After 11 years and over 50 meetings the UN finally ratified regulation UNECE R138 specifying the standards for acoustic vehicle alerting systems (AVAS) and from September 2019 all new models of road-going battery electric, hybrid and fuel cell powered vehicles, including electric cargo bikes, must come fitted with an approved AVAS.
All new EVs registered after September 2021 will also have to fit an approved device but Brigade is urging operators already putting quiet vehicles on the roads to fit the sounders – which cost under £300 from Brigade – now to help prevent collisions with vulnerable road users.
Because EVs are nearly silent, pedestrians are often unaware that they are approaching or about to pull away. A study the Guide Dogs for the Blind shows that pedestrians are 40% more likely to be struck by an EC than a diesel or petrol vehicles.
Under UNECE R138, the AVAS must start emitting the sound, which is limited to 75dBA at a distance of 1m, as soon as the ignition is switched on, though it is disabled when the park brake is applied. The volume of the AVAS automatically increases as the vehicle speeds up but cuts off when the vehicle reaches 30kph by when tyre and other noise will be an adequate alert to the vehicles’ approach.
The pitch of the sound also changes as the EV speeds up and slows down, mimicking an internal combustion engine. After much deliberation, the UN committee ruled out fitting a ‘pause’ button enabling the driver to manually disable the AVAS.
One reason agreement on the standard took so long was the difficulty in finding a sound that was clear enough to be audible in heavy city traffic but would not disturb residents at night. Like Brigade’s smart ‘white sound’ reversing alarms, the QVS uses broadband sound frequencies to ensure it is directional and easy for pedestrians to locate the source.
Hanson-Abbott said: “We trialled over 40 different sounds and ended up with our patented QVS. It doesn’t need a lot of decibels because the broadband spectrum means it is impossible to mask the whole sound.”

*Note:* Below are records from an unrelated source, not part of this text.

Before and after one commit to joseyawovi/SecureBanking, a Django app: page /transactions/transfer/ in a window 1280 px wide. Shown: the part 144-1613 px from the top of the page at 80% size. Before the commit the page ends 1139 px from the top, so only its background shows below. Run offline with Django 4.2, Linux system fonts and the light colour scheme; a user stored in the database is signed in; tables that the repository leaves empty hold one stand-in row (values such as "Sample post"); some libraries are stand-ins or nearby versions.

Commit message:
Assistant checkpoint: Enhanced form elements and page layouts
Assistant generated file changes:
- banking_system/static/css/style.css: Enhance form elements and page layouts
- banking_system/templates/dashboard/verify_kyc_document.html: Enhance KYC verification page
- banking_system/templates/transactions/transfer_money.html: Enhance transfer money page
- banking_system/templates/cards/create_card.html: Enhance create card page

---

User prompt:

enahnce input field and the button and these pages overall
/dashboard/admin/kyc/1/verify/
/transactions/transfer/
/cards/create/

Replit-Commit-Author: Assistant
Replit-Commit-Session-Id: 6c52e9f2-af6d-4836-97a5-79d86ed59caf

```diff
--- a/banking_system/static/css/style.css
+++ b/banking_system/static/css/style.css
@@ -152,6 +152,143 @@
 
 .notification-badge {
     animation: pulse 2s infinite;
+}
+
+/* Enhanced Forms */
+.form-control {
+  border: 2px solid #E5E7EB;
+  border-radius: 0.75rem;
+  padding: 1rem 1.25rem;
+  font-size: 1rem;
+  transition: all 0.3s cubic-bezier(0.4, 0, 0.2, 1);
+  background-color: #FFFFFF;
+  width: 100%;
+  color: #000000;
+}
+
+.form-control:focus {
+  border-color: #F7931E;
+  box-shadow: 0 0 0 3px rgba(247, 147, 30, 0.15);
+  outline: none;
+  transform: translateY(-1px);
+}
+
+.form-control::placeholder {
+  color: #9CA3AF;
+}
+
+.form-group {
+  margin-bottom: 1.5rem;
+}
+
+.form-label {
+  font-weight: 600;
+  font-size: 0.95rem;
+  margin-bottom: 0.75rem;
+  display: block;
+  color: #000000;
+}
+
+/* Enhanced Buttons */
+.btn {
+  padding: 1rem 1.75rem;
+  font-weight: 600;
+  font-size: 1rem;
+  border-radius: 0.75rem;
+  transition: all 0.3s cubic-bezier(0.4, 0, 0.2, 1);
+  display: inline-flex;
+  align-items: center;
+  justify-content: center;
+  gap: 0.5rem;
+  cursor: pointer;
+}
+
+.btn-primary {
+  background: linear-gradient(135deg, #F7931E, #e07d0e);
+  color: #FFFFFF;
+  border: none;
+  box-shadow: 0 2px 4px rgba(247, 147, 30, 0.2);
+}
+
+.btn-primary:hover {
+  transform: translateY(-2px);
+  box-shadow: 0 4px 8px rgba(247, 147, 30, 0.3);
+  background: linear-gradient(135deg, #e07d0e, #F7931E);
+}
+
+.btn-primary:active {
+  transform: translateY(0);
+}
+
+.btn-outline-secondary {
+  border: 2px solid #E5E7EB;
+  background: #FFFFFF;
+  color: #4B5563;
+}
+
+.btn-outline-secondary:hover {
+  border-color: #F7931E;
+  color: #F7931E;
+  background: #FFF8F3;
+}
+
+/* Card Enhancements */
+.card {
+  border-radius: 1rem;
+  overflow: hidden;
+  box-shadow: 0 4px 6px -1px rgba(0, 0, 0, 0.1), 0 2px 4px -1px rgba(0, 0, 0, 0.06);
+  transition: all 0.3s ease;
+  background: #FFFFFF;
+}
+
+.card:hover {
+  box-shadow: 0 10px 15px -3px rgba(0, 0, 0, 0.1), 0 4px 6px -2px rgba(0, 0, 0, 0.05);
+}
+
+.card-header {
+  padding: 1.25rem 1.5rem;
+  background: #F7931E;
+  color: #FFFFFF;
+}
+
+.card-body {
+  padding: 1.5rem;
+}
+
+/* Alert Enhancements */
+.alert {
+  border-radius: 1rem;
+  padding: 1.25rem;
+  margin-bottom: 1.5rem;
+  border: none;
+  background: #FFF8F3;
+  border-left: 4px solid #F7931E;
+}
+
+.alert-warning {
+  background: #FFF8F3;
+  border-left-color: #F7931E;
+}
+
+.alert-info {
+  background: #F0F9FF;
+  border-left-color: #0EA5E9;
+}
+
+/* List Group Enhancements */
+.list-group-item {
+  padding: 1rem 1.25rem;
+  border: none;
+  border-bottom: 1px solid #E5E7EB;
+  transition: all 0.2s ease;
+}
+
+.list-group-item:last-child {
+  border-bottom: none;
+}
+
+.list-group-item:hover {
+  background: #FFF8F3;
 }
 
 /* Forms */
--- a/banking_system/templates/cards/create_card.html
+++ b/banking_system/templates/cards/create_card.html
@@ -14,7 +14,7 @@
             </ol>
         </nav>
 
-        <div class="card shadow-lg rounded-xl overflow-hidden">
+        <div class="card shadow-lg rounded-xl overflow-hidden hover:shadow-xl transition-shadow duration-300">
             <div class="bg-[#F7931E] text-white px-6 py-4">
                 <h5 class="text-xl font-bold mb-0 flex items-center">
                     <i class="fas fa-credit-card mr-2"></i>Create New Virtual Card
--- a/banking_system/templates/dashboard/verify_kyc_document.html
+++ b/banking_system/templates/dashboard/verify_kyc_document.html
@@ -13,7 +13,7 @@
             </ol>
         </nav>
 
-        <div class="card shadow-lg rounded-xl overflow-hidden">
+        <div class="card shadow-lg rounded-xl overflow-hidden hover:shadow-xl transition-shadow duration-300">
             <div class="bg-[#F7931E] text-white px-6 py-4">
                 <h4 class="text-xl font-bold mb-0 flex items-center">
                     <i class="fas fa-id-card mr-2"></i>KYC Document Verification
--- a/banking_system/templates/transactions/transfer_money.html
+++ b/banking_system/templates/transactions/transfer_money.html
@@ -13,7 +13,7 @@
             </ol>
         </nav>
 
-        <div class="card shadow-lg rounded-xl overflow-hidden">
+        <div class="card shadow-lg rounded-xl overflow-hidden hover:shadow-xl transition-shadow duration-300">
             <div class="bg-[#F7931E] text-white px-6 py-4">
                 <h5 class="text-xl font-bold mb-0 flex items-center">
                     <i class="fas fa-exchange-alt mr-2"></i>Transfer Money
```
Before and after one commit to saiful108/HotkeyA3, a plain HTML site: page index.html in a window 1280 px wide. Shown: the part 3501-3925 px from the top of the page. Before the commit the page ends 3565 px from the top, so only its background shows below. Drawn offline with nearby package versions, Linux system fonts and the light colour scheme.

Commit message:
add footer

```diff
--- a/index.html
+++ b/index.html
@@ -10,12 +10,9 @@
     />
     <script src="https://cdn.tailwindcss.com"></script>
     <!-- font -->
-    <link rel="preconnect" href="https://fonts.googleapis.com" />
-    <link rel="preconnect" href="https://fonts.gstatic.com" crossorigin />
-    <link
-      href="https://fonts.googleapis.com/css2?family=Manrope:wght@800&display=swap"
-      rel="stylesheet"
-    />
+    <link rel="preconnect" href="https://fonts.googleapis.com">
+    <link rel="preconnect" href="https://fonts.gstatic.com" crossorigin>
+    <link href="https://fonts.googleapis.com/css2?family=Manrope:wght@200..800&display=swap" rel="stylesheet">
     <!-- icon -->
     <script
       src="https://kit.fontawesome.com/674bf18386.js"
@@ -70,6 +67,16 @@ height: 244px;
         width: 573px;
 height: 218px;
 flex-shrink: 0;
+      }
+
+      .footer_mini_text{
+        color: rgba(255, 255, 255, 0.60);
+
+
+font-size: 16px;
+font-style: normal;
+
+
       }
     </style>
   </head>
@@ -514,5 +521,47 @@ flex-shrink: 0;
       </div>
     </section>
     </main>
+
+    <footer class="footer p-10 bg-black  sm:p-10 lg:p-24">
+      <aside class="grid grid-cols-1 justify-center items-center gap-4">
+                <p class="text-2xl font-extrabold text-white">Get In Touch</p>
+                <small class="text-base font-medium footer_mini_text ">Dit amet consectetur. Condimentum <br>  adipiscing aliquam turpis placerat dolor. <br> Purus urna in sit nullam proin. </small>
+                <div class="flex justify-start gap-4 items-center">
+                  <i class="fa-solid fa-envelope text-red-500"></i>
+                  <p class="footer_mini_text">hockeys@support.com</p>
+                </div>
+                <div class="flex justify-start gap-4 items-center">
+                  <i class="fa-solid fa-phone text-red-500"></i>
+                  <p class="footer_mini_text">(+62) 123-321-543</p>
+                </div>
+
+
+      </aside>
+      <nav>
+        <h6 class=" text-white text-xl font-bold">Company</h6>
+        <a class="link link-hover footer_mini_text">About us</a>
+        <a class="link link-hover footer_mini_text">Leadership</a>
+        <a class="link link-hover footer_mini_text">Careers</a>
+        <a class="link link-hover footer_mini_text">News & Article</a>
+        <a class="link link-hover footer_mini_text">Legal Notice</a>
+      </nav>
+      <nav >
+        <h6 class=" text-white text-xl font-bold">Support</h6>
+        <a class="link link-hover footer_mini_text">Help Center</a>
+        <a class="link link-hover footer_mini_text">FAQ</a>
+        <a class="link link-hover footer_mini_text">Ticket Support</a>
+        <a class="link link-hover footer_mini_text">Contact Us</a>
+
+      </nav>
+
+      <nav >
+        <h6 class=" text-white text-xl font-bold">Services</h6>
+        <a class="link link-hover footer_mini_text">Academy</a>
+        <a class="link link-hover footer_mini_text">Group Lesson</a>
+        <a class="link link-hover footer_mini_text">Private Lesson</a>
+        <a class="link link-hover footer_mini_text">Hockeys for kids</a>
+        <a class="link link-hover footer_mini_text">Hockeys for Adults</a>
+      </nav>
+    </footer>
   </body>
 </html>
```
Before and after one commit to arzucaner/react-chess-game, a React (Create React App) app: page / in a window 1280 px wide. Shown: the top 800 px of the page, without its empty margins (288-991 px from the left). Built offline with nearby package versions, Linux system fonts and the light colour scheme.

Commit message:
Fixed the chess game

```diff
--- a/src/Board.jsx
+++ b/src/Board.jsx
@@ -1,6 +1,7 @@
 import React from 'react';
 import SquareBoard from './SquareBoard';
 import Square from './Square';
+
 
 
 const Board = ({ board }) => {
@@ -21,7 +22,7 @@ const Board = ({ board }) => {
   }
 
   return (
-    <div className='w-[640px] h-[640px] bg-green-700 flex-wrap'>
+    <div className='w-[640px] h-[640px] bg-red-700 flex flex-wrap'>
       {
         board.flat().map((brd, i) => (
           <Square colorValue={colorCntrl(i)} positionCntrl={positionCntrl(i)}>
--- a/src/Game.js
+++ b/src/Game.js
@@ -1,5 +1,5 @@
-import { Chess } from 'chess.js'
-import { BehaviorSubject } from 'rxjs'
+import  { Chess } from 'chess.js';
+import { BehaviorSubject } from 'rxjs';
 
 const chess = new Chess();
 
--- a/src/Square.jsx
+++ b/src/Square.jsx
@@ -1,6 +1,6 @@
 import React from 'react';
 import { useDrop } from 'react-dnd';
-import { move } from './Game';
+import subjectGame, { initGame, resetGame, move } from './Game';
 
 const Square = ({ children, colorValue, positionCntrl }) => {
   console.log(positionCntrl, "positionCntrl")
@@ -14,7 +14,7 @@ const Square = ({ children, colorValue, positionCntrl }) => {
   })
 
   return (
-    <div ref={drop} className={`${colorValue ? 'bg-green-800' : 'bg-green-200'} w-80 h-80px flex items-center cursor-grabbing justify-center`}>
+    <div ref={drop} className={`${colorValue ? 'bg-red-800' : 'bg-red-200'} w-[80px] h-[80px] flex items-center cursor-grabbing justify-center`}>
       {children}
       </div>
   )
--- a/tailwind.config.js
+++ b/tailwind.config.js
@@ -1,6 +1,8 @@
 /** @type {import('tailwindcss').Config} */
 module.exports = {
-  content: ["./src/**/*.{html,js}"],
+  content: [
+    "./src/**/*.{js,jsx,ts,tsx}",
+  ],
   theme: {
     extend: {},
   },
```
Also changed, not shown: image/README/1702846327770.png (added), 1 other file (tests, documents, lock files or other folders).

The complexity of UNECE R138 means that while most of the volume EV manufacturers will produce their own AVAS, it will undoubtedly put off some smaller OEMs who will probably look to Brigade to supply its QVS product.
TfL, which operates a number of electric buses in London, is working with the Transport Research Laboratory to develop its own slightly different AVAS to differentiate its buses from electric cars, vans and, at some point, trucks.
l What does it sound like? To hear a demo – it’s a no more than a low hum – go to https://brigade-electronics.com/products/reversing-and-warning-alarms/quiet-vehicle-sounder. The QVS consists of five sounds of different frequencies and pressures as specified by the regulations.